Polarizing Brian De Palma Gets His Due at New York Film Festival

Brian De Palma - H 2015
AP Images

Brian De Palma - H 2015

The director will be highlighted at the fest with a new documentary (directed by Noah Baumbach and Jack Paltrow) about his six-decade career.

This story first appeared in the Oct. 2 issue of The Hollywood Reporter magazine. To receive the magazine, click here to subscribe.

Brian De Palma is having a moment. The 75-year-old director — whose films include such indelible images as Sissy Spacek's blood-drenched prom in Carrie, Robert De Niro's bat-swinging menace in The Untouchables and Tom Cruise's suspenseful drop of sweat in 1996's Mission: Impossible — was feted at the Venice International Film Festival, where he received the Jaeger-LeCoultre Glory to the Filmmaker Award. And on Sept. 30, his work will be highlighted at the New York Film Festival. That day, the fest will screen De Palma, a new documentary (which premiered in Venice) by directors Noah Baumbach and Jake Paltrow, followed by a retrospective screening of De Palma's Blow Out. The 1981 thriller stars the director's then-wife, Nancy Allen, opposite John Travolta, who plays a movie sound man who discovers audio evidence of a political murder.

Throughout his career — which ranges from his 1968 anti-war comedy Greetings (starring De Niro) to his most recent movie, 2012's Passion, starring Rachel McAdams and Noomi Rapace — De Palma has triggered debate. Critic Pauline Kael was an ardent champion of his early work, which was just as vehemently criticized by Kael's critical rival, Andrew Sarris. Kael greeted the release of De Palma's Dressed to Kill, in which a mysterious woman is out for murder, by exclaiming that De Palma was "a true visual storyteller" who understood that "voyeurism is integral to the nature of movies." She enthused, "In his hands, the thriller form is capable of expressing everything — com­edy, satire, sex fantasies, primal emotion." However, a less impressed Sarris called the film "a shamefully straight steal from Psycho, among other things."

De Palma (right) with Allen and Travolta at a 1981 screening of 'Blow Out.'

New York Film Festival director Kent Jones recalls some of the heated debates that surrounded De Palma in the past. "I remember the excitement I felt when I saw Dressed to Kill and Blow Out for the first time — I went back to see both of them again a day later. During that time, there was a great debate about De Palma — he was hopelessly derivative of Hitchcock, he was a misogynist, he did sequences but not films, his stories didn't come together and so on. I fell into some of that punitive stuff myself." De Palma, for his part, doesn't deny his admiration for Hitchcock as a visual artist — and, in fact, in the new documentary positions that admiration as a virtue, saying, "People call [him] influential, but I haven't seen that many people who actually follow his form except for me."

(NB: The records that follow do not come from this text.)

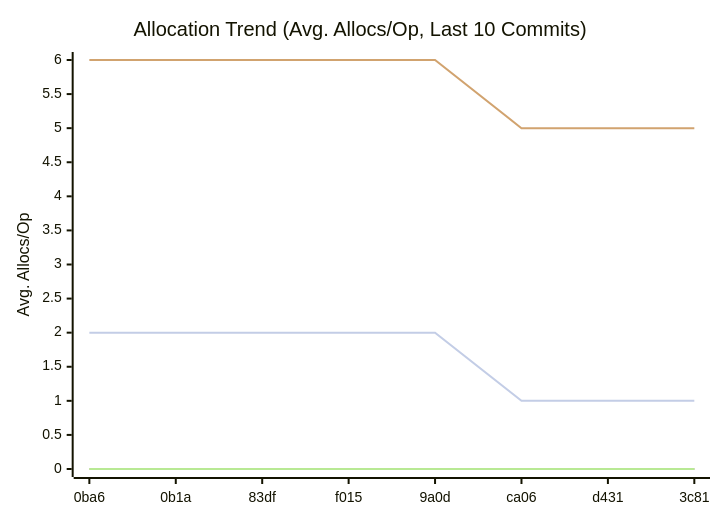
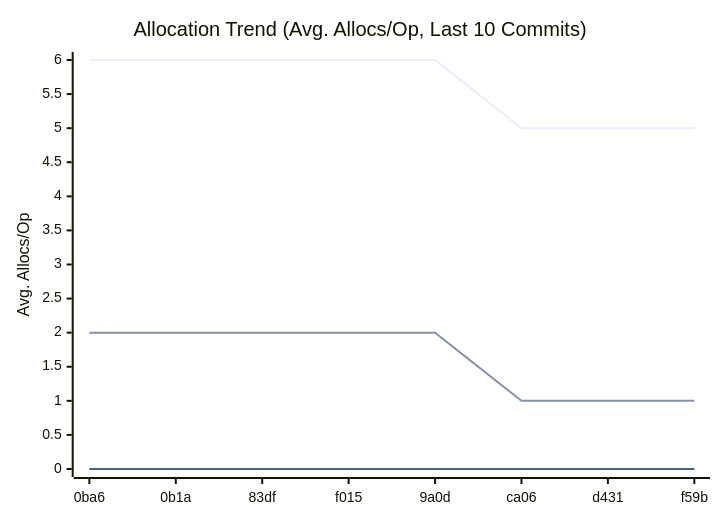
Before and after one commit to alsotoes/momo: the third of 3 diagrams in docs/README.md, drawn with Mermaid. The commit also changed other lines of this file and 3 other files, not shown here.

````diff
--- a/docs/README.md
+++ b/docs/README.md
@@ -218,14 +229,19 @@
 ```mermaid
 xychart-beta
     title "Allocation Trend (Avg. Allocs/Op, Last 10 Commits)"
     x-axis "Commit"
     y-axis "Avg. Allocs/Op"
-    x-axis [0ba6,0b1a,83df,f015,9a0d,ca06,d431,3c81]
+    x-axis [0ba6,0b1a,83df,f015,9a0d,ca06,d431,f59b]
     line "CheckMetricsAndSwap" [0,0,0,0,0,0,0,0,0,0]
+    line "CheckMetricsAndSwap" [0]
     line "IndexDirectTracking" [0,0,0,0,0,0,0,0,0,0]
+    line "IndexDirectTracking" [0]
     line "IndexSearch" [0,0,0,0,0,0,0,0,0,0]
+    line "IndexSearch" [0]
     line "LoadGlobalConfig" [0,0,0,0,0,0,0,0,0,0]
+    line "LoadGlobalConfig" [0]
     line "PadString" [0,0,0,0,0,0,0,0,0,0]
+    line "PadString" [0]
     line "ParseReplicationOrder_NoPrealloc" [6,6,6,6,6,5,5,5,5,5]
     line "ParseReplicationOrder_Prealloc" [2,2,2,2,2,1,1,1,1,1]
 ```
````
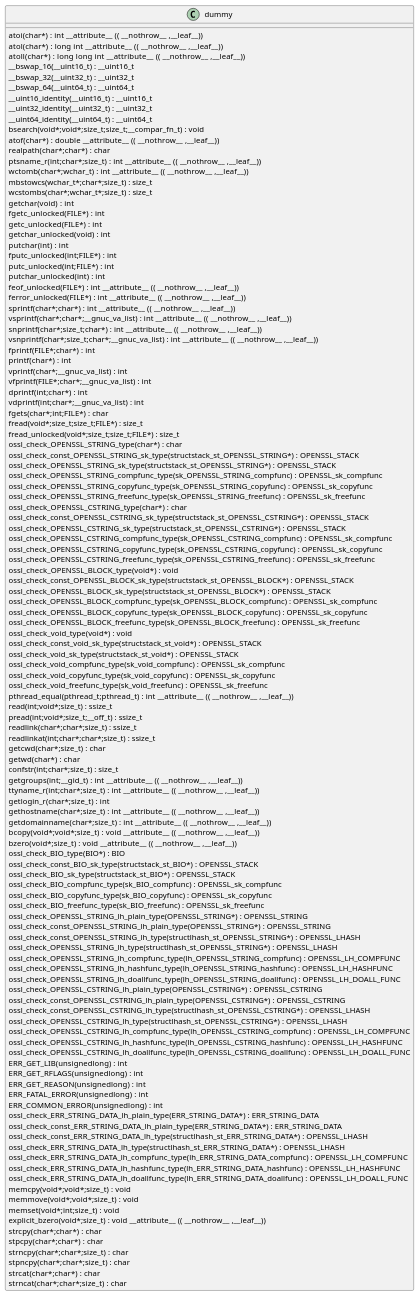
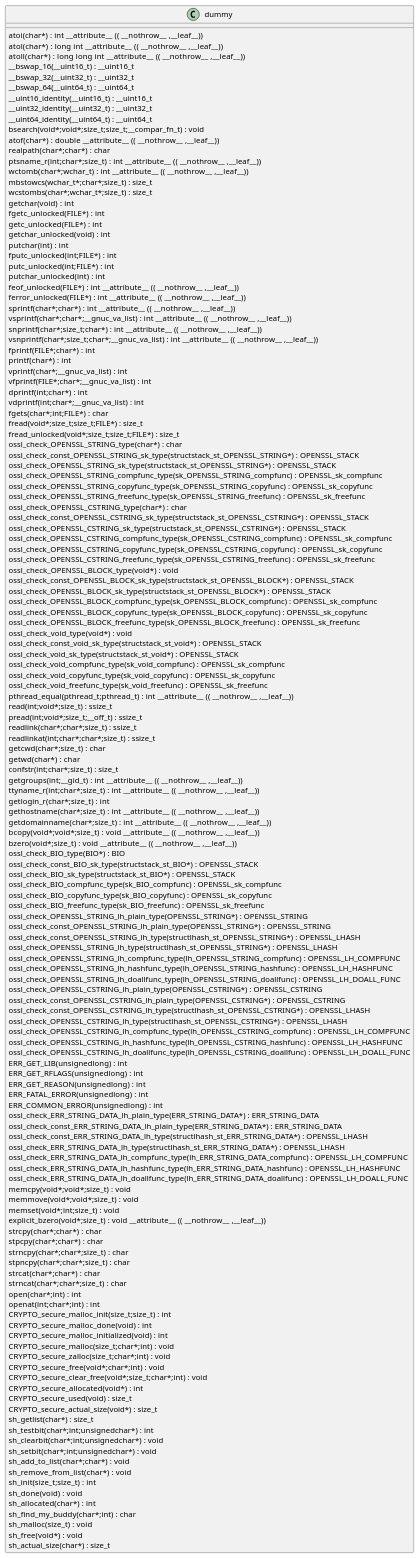
The diagram in docs/qc/crypto/mem_sec.c.puml (qualitesys/openssl), drawn with PlantUML before and after one commit. The commit also changed 512 other files, not shown here.

```diff
--- a/docs/qc/crypto/mem_sec.c.puml
+++ b/docs/qc/crypto/mem_sec.c.puml
@@ -121,5 +121,30 @@
 stpncpy(char*;char*;size_t) :  char  [[[./../.././qc/crypto/mem_sec.c.html#1]]]
 strcat(char*;char*) :  char  [[[./../.././qc/crypto/mem_sec.c.html#1]]]
 strncat(char*;char*;size_t) :  char  [[[./../.././qc/crypto/mem_sec.c.html#1]]]
+open(char*;int) :  int  [[[./../.././qc/crypto/mem_sec.c.html#1]]]
+openat(int;char*;int) :  int  [[[./../.././qc/crypto/mem_sec.c.html#1]]]
+CRYPTO_secure_malloc_init(size_t;size_t) :  int  [[[./../.././qc/crypto/mem_sec.c.html#1]]]
+CRYPTO_secure_malloc_done(void) :  int  [[[./../.././qc/crypto/mem_sec.c.html#1]]]
+CRYPTO_secure_malloc_initialized(void) :  int  [[[./../.././qc/crypto/mem_sec.c.html#1]]]
+CRYPTO_secure_malloc(size_t;char*;int) :  void  [[[./../.././qc/crypto/mem_sec.c.html#1]]]
+CRYPTO_secure_zalloc(size_t;char*;int) :  void  [[[./../.././qc/crypto/mem_sec.c.html#1]]]
+CRYPTO_secure_free(void*;char*;int) :  void  [[[./../.././qc/crypto/mem_sec.c.html#1]]]
+CRYPTO_secure_clear_free(void*;size_t;char*;int) :  void  [[[./../.././qc/crypto/mem_sec.c.html#1]]]
+CRYPTO_secure_allocated(void*) :  int  [[[./../.././qc/crypto/mem_sec.c.html#1]]]
+CRYPTO_secure_used(void) : size_t [[[./../.././qc/crypto/mem_sec.c.html#1]]]
+CRYPTO_secure_actual_size(void*) : size_t [[[./../.././qc/crypto/mem_sec.c.html#1]]]
+sh_getlist(char*) : size_t [[[./../.././qc/crypto/mem_sec.c.html#1]]]
+sh_testbit(char*;int;unsignedchar*) :  int  [[[./../.././qc/crypto/mem_sec.c.html#1]]]
+sh_clearbit(char*;int;unsignedchar*) :  void  [[[./../.././qc/crypto/mem_sec.c.html#1]]]
+sh_setbit(char*;int;unsignedchar*) :  void  [[[./../.././qc/crypto/mem_sec.c.html#1]]]
+sh_add_to_list(char*;char*) :  void  [[[./../.././qc/crypto/mem_sec.c.html#1]]]
+sh_remove_from_list(char*) :  void  [[[./../.././qc/crypto/mem_sec.c.html#1]]]
+sh_init(size_t;size_t) :  int  [[[./../.././qc/crypto/mem_sec.c.html#1]]]
+sh_done(void) :  void  [[[./../.././qc/crypto/mem_sec.c.html#1]]]
+sh_allocated(char*) :  int  [[[./../.././qc/crypto/mem_sec.c.html#1]]]
+sh_find_my_buddy(char*;int) :  char  [[[./../.././qc/crypto/mem_sec.c.html#1]]]
+sh_malloc(size_t) :  void  [[[./../.././qc/crypto/mem_sec.c.html#1]]]
+sh_free(void*) :  void  [[[./../.././qc/crypto/mem_sec.c.html#1]]]
+sh_actual_size(char*) : size_t [[[./../.././qc/crypto/mem_sec.c.html#1]]]
 } 
 @enduml
```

The celebratory doc came about because Baumbach, known for his very human comedies like the recent Mistress America; Paltrow, who directed the 2014 dystopian tale Young Ones; and De Palma all are friends of long-standing. The younger directors wanted to capture on film the sorts of conversations the three had shared. "Brian is a very personal filmmaker," says Baumbach. "It was important for us personally to hear Brian talk extensively about his life and career." Watching De Palma, which is to be distributed by A24, persuaded Jones to take another look at the director's films — from his controversial '80s movies to titles like Carlito's Way and Casualties of War. "My sons and I looked at them together, and we were all absolutely stunned," says Jones. "He was and is a great filmmaker, end of story."